I already switched from the arduino Voltage Output to an external 12v power supply.

There are chances that i connected the pins of the motor incorrectly, and the easystepper does get hot

EDIT/UPDATE:
I managed to move it, after moving a bit manually (it seems that sometimes it gets stuck at the end or at the start of the shaft), and by putting MS1 on HIGH and MS2 on LOW, so half step mode. I also tried all the possible combination of pins, probably i missed the only working one (don't know, guys)
I managed to make it move even with steps at 900microseconds. If i go at 800 it goes wobbly again (i know it could be faster, that's why i tried 800microseconds, so i tried)

Now i'll try to power from the arduino board.

I have to ask you a question: since i noticed some grease leaking from the shaft, could it be that it lost some lubricant, so it gets stuck?

OK, I'm starting over with this comment since I just had too many thoughts while writing it. Gonna list them now:
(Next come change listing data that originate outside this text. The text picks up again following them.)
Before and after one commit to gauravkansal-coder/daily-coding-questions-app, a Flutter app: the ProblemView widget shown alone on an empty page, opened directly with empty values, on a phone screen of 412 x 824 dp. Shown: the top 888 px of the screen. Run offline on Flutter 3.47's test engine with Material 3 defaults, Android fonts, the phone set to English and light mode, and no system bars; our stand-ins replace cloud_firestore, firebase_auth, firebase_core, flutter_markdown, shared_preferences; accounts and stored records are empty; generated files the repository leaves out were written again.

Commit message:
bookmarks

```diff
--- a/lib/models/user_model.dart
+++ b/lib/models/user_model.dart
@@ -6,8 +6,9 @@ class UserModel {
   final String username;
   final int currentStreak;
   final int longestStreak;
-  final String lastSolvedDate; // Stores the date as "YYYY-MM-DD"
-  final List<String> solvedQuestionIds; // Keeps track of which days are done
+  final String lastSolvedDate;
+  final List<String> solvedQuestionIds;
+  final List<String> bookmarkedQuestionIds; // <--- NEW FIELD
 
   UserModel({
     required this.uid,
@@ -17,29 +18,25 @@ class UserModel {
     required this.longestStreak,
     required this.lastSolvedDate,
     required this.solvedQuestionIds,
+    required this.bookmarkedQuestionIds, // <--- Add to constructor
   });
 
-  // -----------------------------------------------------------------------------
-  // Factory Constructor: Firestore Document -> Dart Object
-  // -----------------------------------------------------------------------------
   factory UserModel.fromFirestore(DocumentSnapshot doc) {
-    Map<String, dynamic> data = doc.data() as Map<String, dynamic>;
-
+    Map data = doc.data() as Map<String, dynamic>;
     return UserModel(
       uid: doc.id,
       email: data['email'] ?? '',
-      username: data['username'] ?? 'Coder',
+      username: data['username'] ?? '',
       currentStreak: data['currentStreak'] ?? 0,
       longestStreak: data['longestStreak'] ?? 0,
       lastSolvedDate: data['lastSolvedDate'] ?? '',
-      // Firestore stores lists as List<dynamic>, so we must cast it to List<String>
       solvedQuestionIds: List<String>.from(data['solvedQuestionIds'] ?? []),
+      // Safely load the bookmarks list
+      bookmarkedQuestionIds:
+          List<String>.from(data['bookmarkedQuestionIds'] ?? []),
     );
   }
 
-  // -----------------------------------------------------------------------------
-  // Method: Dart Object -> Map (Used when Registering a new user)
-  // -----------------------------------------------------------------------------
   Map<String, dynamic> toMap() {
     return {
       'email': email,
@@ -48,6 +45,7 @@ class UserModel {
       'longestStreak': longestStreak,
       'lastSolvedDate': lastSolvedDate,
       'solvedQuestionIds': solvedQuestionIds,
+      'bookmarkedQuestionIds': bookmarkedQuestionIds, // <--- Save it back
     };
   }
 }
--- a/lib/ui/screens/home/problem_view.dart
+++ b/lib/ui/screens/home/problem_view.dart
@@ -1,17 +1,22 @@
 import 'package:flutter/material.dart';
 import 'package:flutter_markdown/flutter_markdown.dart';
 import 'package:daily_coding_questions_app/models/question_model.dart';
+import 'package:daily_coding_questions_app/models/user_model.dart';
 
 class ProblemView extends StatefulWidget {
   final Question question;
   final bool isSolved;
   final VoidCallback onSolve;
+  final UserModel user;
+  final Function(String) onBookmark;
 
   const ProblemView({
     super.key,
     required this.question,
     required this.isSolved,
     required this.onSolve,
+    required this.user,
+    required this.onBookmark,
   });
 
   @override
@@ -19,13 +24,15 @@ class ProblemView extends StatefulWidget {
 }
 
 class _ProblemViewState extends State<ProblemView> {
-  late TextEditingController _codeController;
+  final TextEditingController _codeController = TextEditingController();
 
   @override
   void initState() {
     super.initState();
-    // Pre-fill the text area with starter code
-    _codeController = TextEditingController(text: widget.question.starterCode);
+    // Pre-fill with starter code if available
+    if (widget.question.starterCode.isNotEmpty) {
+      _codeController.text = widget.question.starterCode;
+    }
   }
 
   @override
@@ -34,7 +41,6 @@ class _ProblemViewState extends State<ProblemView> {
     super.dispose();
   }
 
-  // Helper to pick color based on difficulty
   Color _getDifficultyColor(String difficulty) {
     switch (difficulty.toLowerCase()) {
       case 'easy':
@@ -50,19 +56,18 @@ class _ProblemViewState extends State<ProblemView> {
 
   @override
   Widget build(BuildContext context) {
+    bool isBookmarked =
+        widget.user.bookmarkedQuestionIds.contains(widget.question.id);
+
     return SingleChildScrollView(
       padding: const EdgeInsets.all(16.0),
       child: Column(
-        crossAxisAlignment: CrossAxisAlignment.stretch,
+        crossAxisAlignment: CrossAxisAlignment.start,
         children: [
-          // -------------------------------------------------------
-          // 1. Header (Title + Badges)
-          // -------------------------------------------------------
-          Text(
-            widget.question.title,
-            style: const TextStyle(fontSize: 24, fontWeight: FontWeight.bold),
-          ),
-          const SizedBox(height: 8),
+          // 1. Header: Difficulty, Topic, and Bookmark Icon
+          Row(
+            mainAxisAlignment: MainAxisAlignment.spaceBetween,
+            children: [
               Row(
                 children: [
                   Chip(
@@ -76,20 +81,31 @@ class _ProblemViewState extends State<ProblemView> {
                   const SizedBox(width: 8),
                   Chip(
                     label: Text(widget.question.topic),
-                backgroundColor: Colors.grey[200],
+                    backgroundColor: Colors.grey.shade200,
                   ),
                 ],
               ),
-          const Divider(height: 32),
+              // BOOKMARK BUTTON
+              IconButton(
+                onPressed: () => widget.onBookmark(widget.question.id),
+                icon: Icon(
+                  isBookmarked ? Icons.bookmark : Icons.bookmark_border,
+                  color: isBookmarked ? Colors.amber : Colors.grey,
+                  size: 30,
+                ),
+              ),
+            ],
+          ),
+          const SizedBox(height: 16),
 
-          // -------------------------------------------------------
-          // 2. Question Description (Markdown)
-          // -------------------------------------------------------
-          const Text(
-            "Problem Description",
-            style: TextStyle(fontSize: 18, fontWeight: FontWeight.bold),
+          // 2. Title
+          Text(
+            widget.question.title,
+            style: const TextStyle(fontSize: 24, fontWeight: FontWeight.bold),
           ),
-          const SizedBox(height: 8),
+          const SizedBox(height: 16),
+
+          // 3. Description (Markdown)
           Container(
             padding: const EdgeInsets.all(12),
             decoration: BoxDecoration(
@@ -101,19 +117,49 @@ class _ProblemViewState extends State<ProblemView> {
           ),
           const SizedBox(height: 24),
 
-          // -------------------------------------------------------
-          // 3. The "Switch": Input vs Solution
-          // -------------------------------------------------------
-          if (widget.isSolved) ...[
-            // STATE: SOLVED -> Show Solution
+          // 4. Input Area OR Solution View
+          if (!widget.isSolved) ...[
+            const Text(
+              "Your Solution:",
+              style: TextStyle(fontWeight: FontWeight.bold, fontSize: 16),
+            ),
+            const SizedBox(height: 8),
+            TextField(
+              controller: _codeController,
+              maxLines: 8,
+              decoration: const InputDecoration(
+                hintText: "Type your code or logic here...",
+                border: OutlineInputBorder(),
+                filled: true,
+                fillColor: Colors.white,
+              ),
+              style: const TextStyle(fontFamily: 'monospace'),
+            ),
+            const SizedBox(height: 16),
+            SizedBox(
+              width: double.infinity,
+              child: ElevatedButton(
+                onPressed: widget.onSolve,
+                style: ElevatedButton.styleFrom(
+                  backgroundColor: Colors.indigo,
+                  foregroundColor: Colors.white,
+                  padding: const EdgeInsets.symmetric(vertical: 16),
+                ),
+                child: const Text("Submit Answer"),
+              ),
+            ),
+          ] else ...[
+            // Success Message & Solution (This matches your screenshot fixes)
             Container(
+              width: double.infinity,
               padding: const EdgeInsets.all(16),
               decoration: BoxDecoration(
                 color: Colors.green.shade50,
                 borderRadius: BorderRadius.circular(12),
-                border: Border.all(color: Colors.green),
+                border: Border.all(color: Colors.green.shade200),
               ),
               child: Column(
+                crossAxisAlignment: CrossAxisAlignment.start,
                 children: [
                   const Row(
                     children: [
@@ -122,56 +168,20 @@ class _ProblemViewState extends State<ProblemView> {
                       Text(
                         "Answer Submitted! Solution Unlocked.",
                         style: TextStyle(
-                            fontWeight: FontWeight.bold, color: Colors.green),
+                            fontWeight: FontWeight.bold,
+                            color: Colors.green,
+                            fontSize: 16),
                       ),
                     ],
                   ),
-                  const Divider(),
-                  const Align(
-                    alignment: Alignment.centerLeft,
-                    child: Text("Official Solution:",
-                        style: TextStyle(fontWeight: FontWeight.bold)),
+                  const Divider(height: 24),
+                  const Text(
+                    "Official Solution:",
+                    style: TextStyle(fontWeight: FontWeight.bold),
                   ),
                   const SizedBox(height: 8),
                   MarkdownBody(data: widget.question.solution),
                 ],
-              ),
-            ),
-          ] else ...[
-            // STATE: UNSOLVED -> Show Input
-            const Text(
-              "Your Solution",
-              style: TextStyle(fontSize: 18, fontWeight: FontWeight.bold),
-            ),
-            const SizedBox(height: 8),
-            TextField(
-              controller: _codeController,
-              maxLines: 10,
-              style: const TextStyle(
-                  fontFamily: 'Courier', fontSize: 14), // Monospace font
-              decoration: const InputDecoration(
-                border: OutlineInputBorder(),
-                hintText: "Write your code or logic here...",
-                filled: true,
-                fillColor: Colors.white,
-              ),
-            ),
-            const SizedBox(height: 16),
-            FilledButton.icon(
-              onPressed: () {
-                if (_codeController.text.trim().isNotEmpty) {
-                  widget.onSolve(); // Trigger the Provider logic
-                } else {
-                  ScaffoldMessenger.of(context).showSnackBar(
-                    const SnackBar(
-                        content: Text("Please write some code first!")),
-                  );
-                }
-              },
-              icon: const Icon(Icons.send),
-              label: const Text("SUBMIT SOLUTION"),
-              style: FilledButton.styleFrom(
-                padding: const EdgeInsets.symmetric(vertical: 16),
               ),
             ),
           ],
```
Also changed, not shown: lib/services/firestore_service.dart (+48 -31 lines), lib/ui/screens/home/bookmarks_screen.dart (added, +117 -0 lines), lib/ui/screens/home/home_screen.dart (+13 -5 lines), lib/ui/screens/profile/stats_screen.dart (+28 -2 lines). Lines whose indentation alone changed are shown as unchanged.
  • If you actually have a stepper, there should be absolutely no way to wire it incorrectly in a manner that damages a fitting driver board. Steppers run on DC/Rect, so there is no such thing as a short (the output is always kinda shorted by the coil, that's by design. The driver should be able to handle that).

  • Steppers and their drivers getting warm to the touch, tho, is normal. A stepper without a heatsink, for example, can easily reach 100°C or more (not saying thats good, just normal if used incorrectly, meaning without proper thermal management).

  • If you are sure your driver is rated for the type of stepper you are using, your problem may actually be the system inself being stuck. The driver will naturally ramp up the voltage if the step isn't complete to increase torque. This - in turn or rather by basic design - leads to a linear increase in coil current. The driver will cap out eventually and just keep feeding current, heating up the system. Modern drivers should have a thermal shutdown, tho.

  • If you are not loading the system, grease shouldn't be much of an issue. The main purpouse of thick lubricant is to help the system work under load, while thin oil is usually used if something wouldn't work without lubrication at all. Lubricant leaking, however, means two things:

  • You have a hole, so water influx is a possibility

  • Something in there is pushing out that grease, which shouldn't be the case in a linear actuator

Having said that and not knowing where you got the thing from and in what condition it is, I'd not exclude the possibility of internal mechanical damage which lead to the slide getting stuck. That's just my gut, tho.

I hope I could help or at least nudge your troubleshooting in a successful direction. Happy Making!

Daniel